— Work instruction —
Report the number of lines in the records below that contain the word "class", and nothing more.

— Data shown —
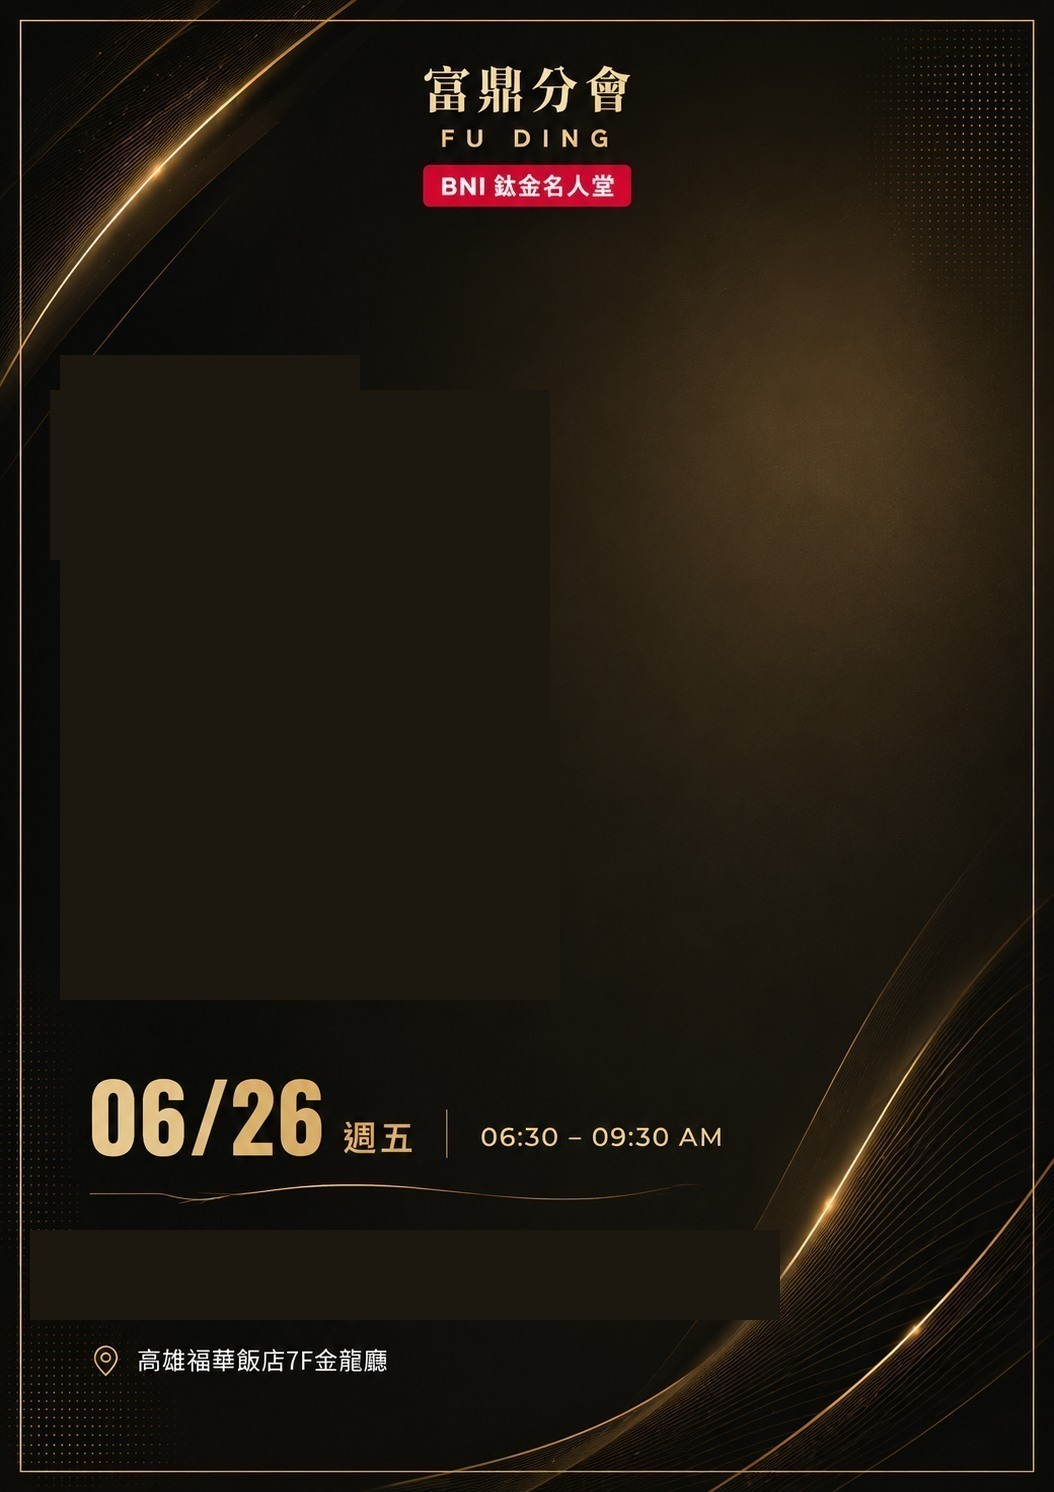
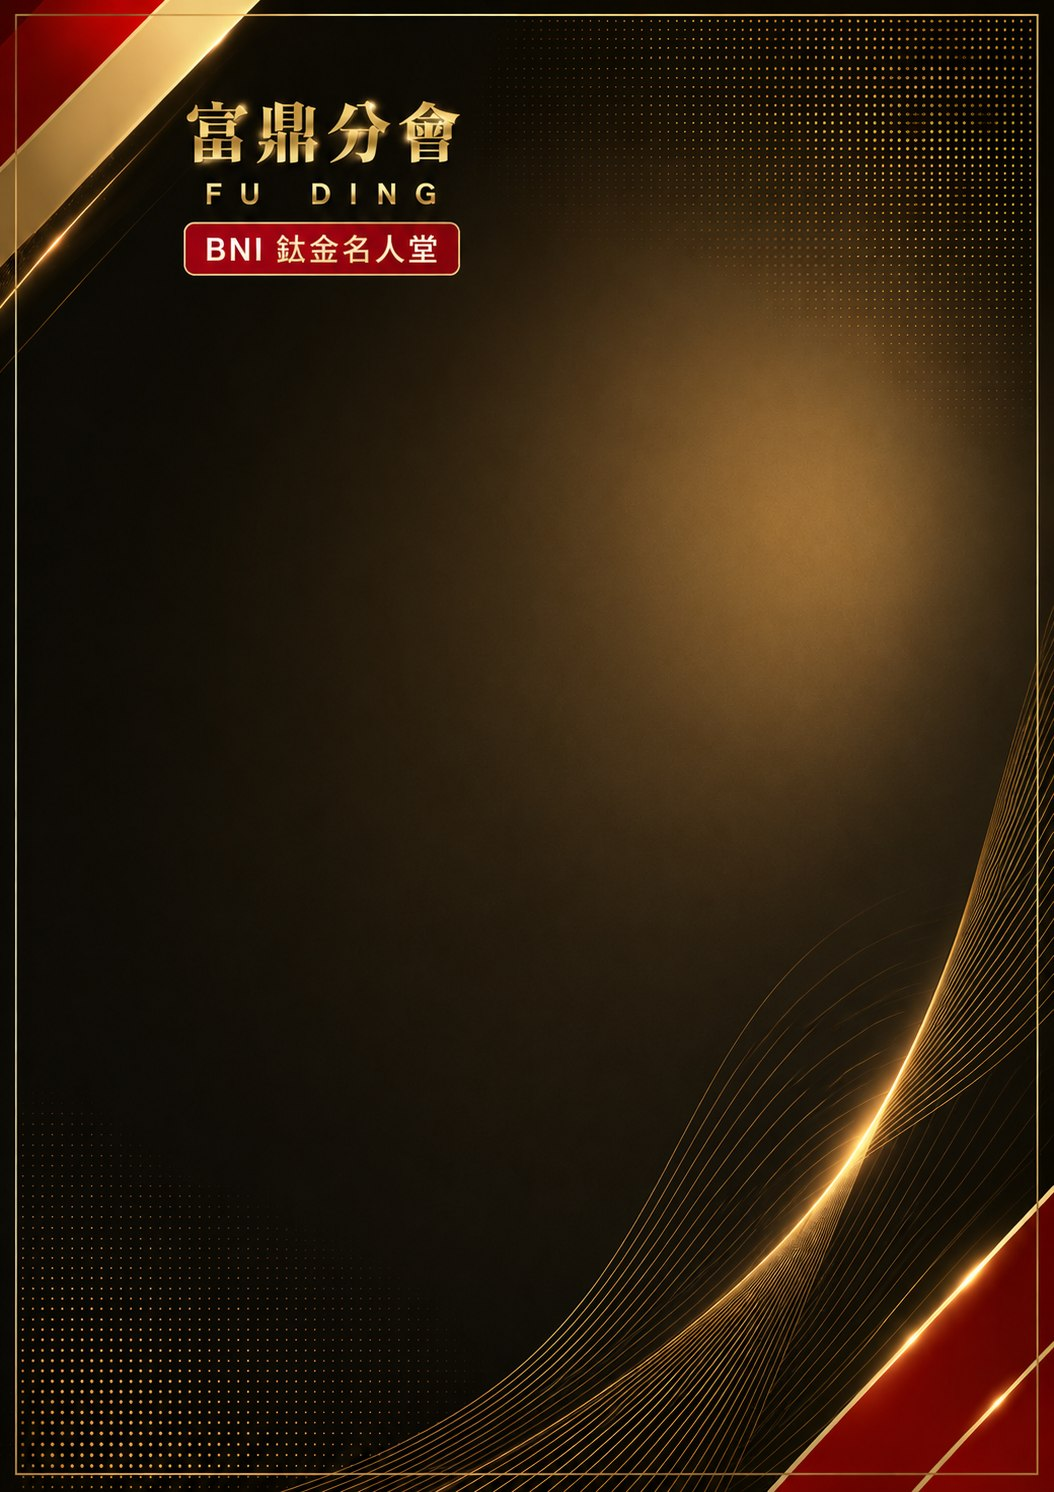
6 主題 EDM 母片替換為全新乾淨版（無 baked 文字/日期/注意事項）
用戶重新提供 6 張全新乾淨母片（僅含品牌標頭+裝飾圖案，
無 baked 人物/姓名/專業別/日期/注意事項），直接套用不做任何擦除。

對應：
- 10_10_14 → red（紅金/誠信名人堂）
- 10_19_44 → black（黑金/鈦金名人堂）
- 10_19_56 → ai（科技深藍/鈦金名人堂）
- 10_21_00 → green（自然綠/鈦金名人堂）
- 10_22_15 → minimal（奶茶金/鈦金名人堂）
- 10_24_55 → blue（深藍白/鈦金名人堂+底部 baked 注意事項）

diff --git a/index.html b/index.html
@@ -1184,7 +1184,7 @@
       <section class="help-panel" data-hpanel="admin" style="display:none;">
         <h3>管理者權限</h3>
         <p class="hp">管理者可執行會員無法做的操作：新增／刪除會員、產生組別密碼、調整例會出場順序、插入產業鏈分隔頁、下載整份例會 PPT。</p>
-        <div class="hnote"><b>登入方式</b>：點右上「🔑 登入」→ 輸入 <code>A</code> 即可進入管理者模式；輸入數字則是組別登入密碼。</div>
+        <div class="hnote"><b>登入方式</b>：點右上「🔑 登入」→ 輸入 <code>A</code> → 再輸入管理者密碼；輸入其他數字則是組別登入密碼。</div>
 
         <h3>組別密碼管理</h3>
         <ol class="hsteps">
@@ -1239,7 +1239,7 @@
         <dl class="hkv">
           <dt>會員存不進去</dt><dd>檢查該會員照片是否超過 1MB。用去背 PNG 通常可壓到 300–600KB。</dd>
           <dt>PPT 產生失敗</dt><dd>通常是某位會員照片太大導致渲染逾時。定位到問題會員後縮小照片再試。</dd>
-          <dt>管理者登入</dt><dd>輸入 <code>A</code> 即可進入管理者模式，不需要另外設定管理者密碼。</dd>
+          <dt>管理者登入</dt><dd>先輸入 <code>A</code>，再輸入管理者密碼。前台不開放設定新管理者密碼。</dd>
           <dt>版型不見了</dt><dd>檢查瀏覽器快取。Ctrl + Shift + R 強制重整，或用無痕視窗打開。</dd>
         </dl>
       </section>
@@ -1259,7 +1259,7 @@
 <script src="divider-bg.js?v=58"></script>
 <script src="edm-masters.js?v=62"></script>
 <script src="hero-bg.js?v=58"></script>
-<script src="app.js?v=83"></script>
+<script src="app.js?v=84"></script>
 <script src="roster.js?v=62"></script>
 </body>
 </html>

diff --git a/app.js b/app.js
@@ -312,6 +312,12 @@ async function saveEditorToRoster(){
 /* ============ 權限：管理者 / 會員登入 ============ */
 let isAdmin = false;
 let ownerMemberId = null;
[1 lines of base64/hex data omitted]
+async function sha256Hex(text){
+  const bytes = new TextEncoder().encode(text);
+  const hash = await crypto.subtle.digest('SHA-256', bytes);
+  return [...new Uint8Array(hash)].map(b => b.toString(16).padStart(2, '0')).join('');
+}
 function genPw(){ return String(1000 + Math.floor(Math.random() * 9000)); }
 function groupPasswordFor(m){
   const chain = m && m.industryChain ? String(m.industryChain) : '';
@@ -340,6 +346,12 @@ function refreshEditorChoices(){
 }
 
 async function unlockAdmin(){
+  const p = prompt('請輸入管理者密碼：');
+  if (p == null) return;
+  if (await sha256Hex(p.trim()) !== ADMIN_PASSWORD_HASH){
+    alert('管理者密碼錯誤');
+    return;
+  }
   isAdmin = true;
   ownerMemberId = null;
   refreshEditorChoices();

— Task result —
6